Material supplied
************
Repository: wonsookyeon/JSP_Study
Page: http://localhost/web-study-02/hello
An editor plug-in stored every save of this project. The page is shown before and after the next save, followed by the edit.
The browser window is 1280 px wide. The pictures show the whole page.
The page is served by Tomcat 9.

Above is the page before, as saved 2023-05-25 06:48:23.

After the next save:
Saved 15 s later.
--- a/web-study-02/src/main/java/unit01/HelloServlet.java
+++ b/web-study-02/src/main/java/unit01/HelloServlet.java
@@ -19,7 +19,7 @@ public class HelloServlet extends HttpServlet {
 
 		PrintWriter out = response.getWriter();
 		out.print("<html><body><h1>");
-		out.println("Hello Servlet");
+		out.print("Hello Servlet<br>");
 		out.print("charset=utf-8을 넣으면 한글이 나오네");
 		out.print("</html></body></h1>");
************
Give every entry again in full, precisely as written above.

Repository: wonsookyeon/JSP_Study
Page: http://localhost/web-study-02/hello
An editor plug-in stored every save of this project. The page is shown before and after the next save, followed by the edit.
The browser window is 1280 px wide. The pictures show the whole page.
The page is served by Tomcat 9.

Above is the page before, as saved 2023-05-25 06:48:23.

After the next save:
Saved 15 s later.
--- a/web-study-02/src/main/java/unit01/HelloServlet.java
+++ b/web-study-02/src/main/java/unit01/HelloServlet.java
@@ -19,7 +19,7 @@ public class HelloServlet extends HttpServlet {
 
 		PrintWriter out = response.getWriter();
 		out.print("<html><body><h1>");
-		out.println("Hello Servlet");
+		out.print("Hello Servlet<br>");
 		out.print("charset=utf-8을 넣으면 한글이 나오네");
 		out.print("</html></body></h1>");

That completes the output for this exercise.